Thanks for riding Indian Railways. Thanks for your money. Here’s a little something to remember us by.
On costs, a masala chai (spicy tea) cost about 10 rupees from a local tea stand, 150 rupees would easily cover a meal and tea at a typical restaurant. $15 (750 rupees) a day could easily cover daily expenses, and $10 (500 rupees) if you’re thrifty or sharing a room with someone.
One of many yoga studios in McLeod Ganj offered activities of spiritual development such as one hour Om sessions. Om is an interesting sound. It is the heart of Buddhist and Hindu mantra meditation. Meditating on any one object such as a candle flame or a single repeating sound allows the mind to focus on one thing and everything else dissolves away. The yoga studio, like many McLeod Ganj buildings was perched on the mountainside with windows peering out into the valley. Between the repeating Om’s, glancing out over the evergreen speckled valley, it’s hard not to feel at peace with just about everything, and hoping that peace extends beyond the self.
Last I heard, entry to Tibet was officially forbidden for foreigners, so one of the best chances of experiencing Tibetan food at its best, really is in McLeod Ganj. Momo’s, Tibetan bread, Tibetan butter tea and Thukpa noodles are among the specialties one can sample at Peace Cafe. Two travel mates learned to make Tibetan Momo’s (dumplings), and subsequently fell ill to food poisoning for a few days so it makes sense to use judgement when choosing a cooking class! I had chosen another activity that day, and by a random streak of luck escaped the food poisoning.
Both Oasis and Common Ground were the top two traveller cafe’s in town, in my opinion. One particular waiter at Common Ground would take your order, and randomly insert the phrase “yes please” , which was great!

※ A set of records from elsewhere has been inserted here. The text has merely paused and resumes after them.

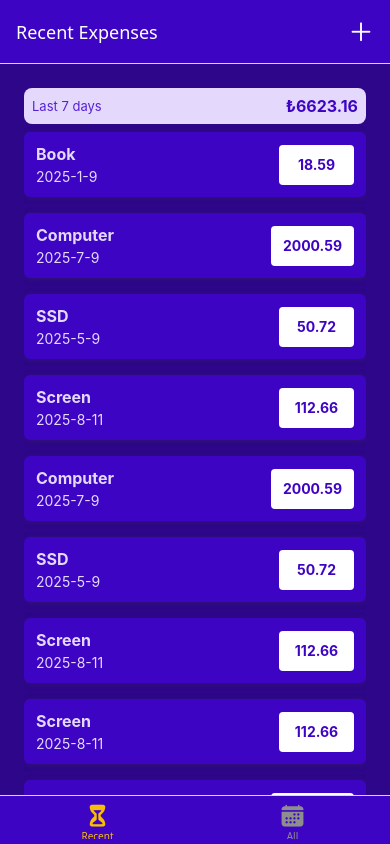
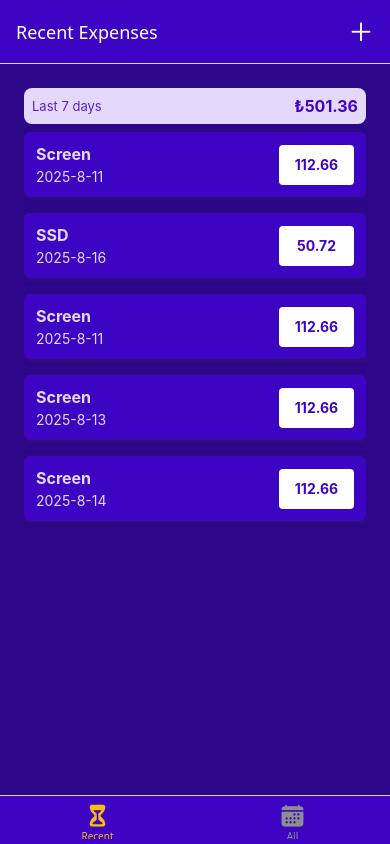
Before and after one commit to Merenylmz/ExpenseTrackerApp, a React Native app: screen /RecentExpense in a window 390 px wide. Built offline with nearby package versions, Linux system fonts and the light colour scheme.

Commit message:
EditingReduxAndFixing

```diff
--- a/components/ExpenseOutput/ExpenseItem.js
+++ b/components/ExpenseOutput/ExpenseItem.js
@@ -5,17 +5,21 @@ import { useNavigation } from "@react-navigation/native";
 
 const ExpenseItem = ({data}) => {
     const navigation = useNavigation();
+    const date = data && new Date(data.date);
+
+
   return (
     <View>
         {
-            data &&
+            data && date &&
             <Pressable onPress={()=>{navigation.navigate("ManageExpense", {
                 expenseId: data.id
             })}}>
                 <View style={styles.container}>
                     <View>
                         <Text style={[styles.textBase, styles.description]}>{data.description}</Text>
-                        <Text style={styles.textBase}>{`${data.date.getFullYear()}-${data.date.getMonth()+1}-${data.date.getDate()}`}</Text>
+
+                        <Text style={styles.textBase}>{`${date.getFullYear()}-${date.getMonth()+1}-${date.getDate()}`}</Text>
                     </View>
                     <View style={styles.amountContainer}>
                         <Text style={styles.amount}>{data.amount}</Text>
--- a/components/ExpenseOutput/ExpenseOutput.js
+++ b/components/ExpenseOutput/ExpenseOutput.js
@@ -4,82 +4,12 @@ import ExpenseSummary from "./ExpenseSummary";
 import ExpenseList from "./ExpenseList";
 import GlobalStyles from "../../constants/styles";
 
+
 const ExpenseOutput = ({expenses, expensesPeriod}) => {
-    const DUMMY_DATA = [
-        {
-            id: "e5",
-            description: "Book",
-            amount: 18.59,
-            date: new Date("2025-01-09")
-        },
-        {
-            id: "e6",
-            description: "Computer",
-            amount: 2000.59,
-            date: new Date("2025-07-09")
-        },
-        {
-            id: "m2",
-            description: "SSD",
-            amount: 50.72,
-            date: new Date("2025-05-09")
-        },
-        {
-            id: "z3",
-            description: "Screen",
-            amount: 112.66,
-            date: new Date("2025-08-11")
-        },
-        ,
-        {
-            id: "e8",
-            description: "Computer",
-            amount: 2000.59,
-            date: new Date("2025-07-09")
-        },
-        {
-            id: "m1",
-            description: "SSD",
-            amount: 50.72,
-            date: new Date("2025-05-09")
-        },
-        {
-            id: "z9",
-            description: "Screen",
-            amount: 112.66,
-            date: new Date("2025-08-11")
-        },
-        {
-            id: "z7",
-            description: "Screen",
-            amount: 112.66,
-            date: new Date("2025-08-11")
-        },
-        ,
-        {
-            id: "e1",
-            description: "Computer",
-            amount: 2000.59,
-            date: new Date("2025-07-09")
-        },
-        {
-            id: "m6",
-            description: "SSD",
-            amount: 50.72,
-            date: new Date("2025-05-09")
-        },
-        {
-            id: "z4",
-            description: "Screen",
-            amount: 112.66,
-            date: new Date("2025-08-11")
-        },
-
-    ]
   return (
     <View style={styles.container}>
-       <ExpenseSummary expenses={DUMMY_DATA} periodName={expensesPeriod}/>
-       <ExpenseList expenses={DUMMY_DATA}/>
+       <ExpenseSummary expenses={expenses} periodName={expensesPeriod}/>
+       <ExpenseList expenses={expenses}/>
     </View>
   );
 };
--- /dev/null
+++ b/data/dummyData.js
@@ -0,0 +1,73 @@
+const DUMMY_DATA = [
+    {
+        id: "e5",
+        description: "Book",
+        amount: 18.59,
+        date: new Date("2025-01-09").toISOString()
+    },
+    {
+        id: "e6",
+        description: "Computer",
+        amount: 2000.59,
+        date: new Date("2025-07-09").toISOString()
+    },
+    {
+        id: "m2",
+        description: "SSD",
+        amount: 50.72,
+        date: new Date("2025-05-09").toISOString()
+    },
+    {
+        id: "z3",
+        description: "Screen",
+        amount: 112.66,
+        date: new Date("2025-08-11").toISOString()
+    },
+    ,
+    {
+        id: "e8",
+        description: "Computer",
+        amount: 2000.59,
+        date: new Date("2025-07-09").toISOString()
+    },
+    {
+        id: "m1",
+        description: "SSD",
+        amount: 50.72,
+        date: new Date("2025-08-16").toISOString()
+    },
+    {
+        id: "z9",
+        description: "Screen",
+        amount: 112.66,
+        date: new Date("2025-08-11").toISOString()
+    },
+    {
+        id: "z7",
+        description: "Screen",
+        amount: 112.66,
+        date: new Date("2025-08-13").toISOString()
+    },
+    ,
+    {
+        id: "e1",
+        description: "Computer",
+        amount: 2000.59,
+        date: new Date("2025-07-09").toISOString()
+    },
+    {
+        id: "m6",
+        description: "SSD",
+        amount: 50.72,
+        date: new Date("2025-05-09").toISOString()
+    },
+    {
+        id: "z4",
+        description: "Screen",
+        amount: 112.66,
+        date: new Date("2025-08-14").toISOString()
+    },
+
+];
+
+export default DUMMY_DATA;
--- a/screens/AllExpense.js
+++ b/screens/AllExpense.js
@@ -1,9 +1,13 @@
 import { StyleSheet, Text, View } from "react-native";
 import React from "react";
 import ExpenseOutput from "../components/ExpenseOutput/ExpenseOutput";
+import DUMMY_DATA from "../data/dummyData";
+import { useSelector } from "react-redux";
 
 const AllExpense = () => {
-  return <ExpenseOutput expensesPeriod={"Total"} />;
+  const dummyData = useSelector(state=>state.expenses.expense);
+
+  return <ExpenseOutput expensesPeriod={"Total"} expenses={dummyData}/>;
 };
 
 export default AllExpense;
--- a/screens/ManageExpense.js
+++ b/screens/ManageExpense.js
@@ -4,10 +4,13 @@ import IconButton from "../components/UI/IconButton";
 import GlobalStyles from "../constants/styles";
 import CustomButton from "../components/UI/CustomButton";
 import { useNavigation } from "@react-navigation/native";
+import { useDispatch } from "react-redux";
+import { addExpense, deleteExpense, editExpense } from "../store/slices/expenses";
 
 const ManageExpense = ({route, navigation}) => {
   const expenseId = route.params?.expenseId;
   const isEditing = !!expenseId;
+  const dispatch = useDispatch();
 
   useLayoutEffect(()=>{
     navigation.setOptions({
@@ -20,6 +23,11 @@ const ManageExpense = ({route, navigation}) => {
   }
 
   const editOrAddOperationButtonHandler = () =>{
+    if (isEditing) {
+      dispatch(editExpense({id: expenseId, description: "asdasdasdadasd", amount: 15, date: new Date().toISOString()}));
+    } else {
+      dispatch(addExpense({id: expenseId, description: "aaaaaaaaaaaaaaaaaaaaa", amount: 17, date: new Date().toISOString()}));
+    }
     navigation.goBack()
   }
 
--- a/screens/RecentExpense.js
+++ b/screens/RecentExpense.js
@@ -1,9 +1,20 @@
 import { StyleSheet, Text, View } from "react-native";
 import React from "react";
 import ExpenseOutput from "../components/ExpenseOutput/ExpenseOutput";
+import { useSelector } from "react-redux";
 
 const RecentExpense = () => {
-  return <ExpenseOutput expensesPeriod={"Last 7 days"}/>;
+  const dummyData = useSelector((state)=>state.expenses.expense);
+
+  const recentExpenses = dummyData.filter(item =>{
+    const today = new Date();
+    const date7DaysAgo = new Date(today.getFullYear(), today.getMonth(), today.getDate() - 7);
+
+    const itemDate = new Date(item.date);
+    return itemDate > date7DaysAgo;
+  })
+
+  return <ExpenseOutput expensesPeriod={"Last 7 days"} expenses={recentExpenses}/>;
 };
 
 export default RecentExpense;
--- a/store/slices/expenses.js
+++ b/store/slices/expenses.js
@@ -1,12 +1,31 @@
 import { createSlice } from "@reduxjs/toolkit";
-
+import DUMMY_DATA from "../../data/dummyData";
 
 const expenseSlices = createSlice({
     name: "expenses",
     initialState: {
-        ids: []
+        expense: DUMMY_DATA
     },
     reducers: {
-        //operation
+        addExpense: (state, action) =>{
+            state.expense.push({
+                id: new Date().toString() + Math.random().toString(),
+                description: action.payload.description,
+                amount: action.payload.amount,
+                date: new Date().toISOString()
+            });
+        },
+        deleteExpense: (state, action)=>{
+            state.expense = state.expense.filter(item=>item.id != action.payload.id);
+        },
+        editExpense: (state, action)=>{
+            state.expense = state.expense.map(item=> item.id == action.payload.id ? {id: item.id, ...action.payload}: item)
+        }
     }
 });
+
+
+export default expenseSlices.reducer;
+export const addExpense = expenseSlices.actions.addExpense;
+export const deleteExpense = expenseSlices.actions.deleteExpense;
+export const editExpense = expenseSlices.actions.editExpense;
--- a/store/store.js
+++ b/store/store.js
@@ -1,9 +1,10 @@
-const { configureStore } = require("@reduxjs/toolkit");
+import { configureStore } from "@reduxjs/toolkit";
+import expenseSlices from "./slices/expenses";
 
 
 const store = configureStore({
     reducer: {
-
+        expenses: expenseSlices
     }
 });
 
```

A mass prayer service for immolations is advertised below.
Painted rocks and prayer flags lined pathways around the main temple center in McLeod Ganj bordered by cliff edges overlooking valleys with mountains in the background. Monks and pilgrims of various types wander down meandering dirt pathways through a lightly forested area. A 45 minute walk around the temple ended passing several armed Indian military police. They were likely there for the residence of the Dalai Lama. A shame after such a peaceful meditative walk down temple paths and walkways to be reminded of such violent conflict.
Within a day’s hike of McLeod Ganj one could visit the Bhagsu Waterfall, Tushita Meditation Center up the mountain (past many wild monkeys peeking through treetops), Himalayan Iyengar Yoga Centre or one of many guided trekking excursions into the mountains.
McLeod Ganj’s charming locals with their peaceful modesty are a definite highlight of India. My prayer flags and Tibetan singing bowl souvenirs serve as reminders of my visit. As my last stop in a three month Indian journey across jungles, deserts, oceans, through caves and filthy garbage-laden urban centers, and royal palaces, this place was the perfect ending. Lessons in spiritual development were literally around every corner, and emerged through encounters with the many travelers and Buddhists that converge on this Himalayan mountainside. For myself, it was now time to leave India, and head by 12 hour overnight bus through the winding, moonlit Himalayan mountain roads into New Delhi for my flight to Bangkok. Tibetan singing bowls, prayer wheels and Om mani padme hum will remain in my memory bank, waiting to resurface when I’m in need of serenity.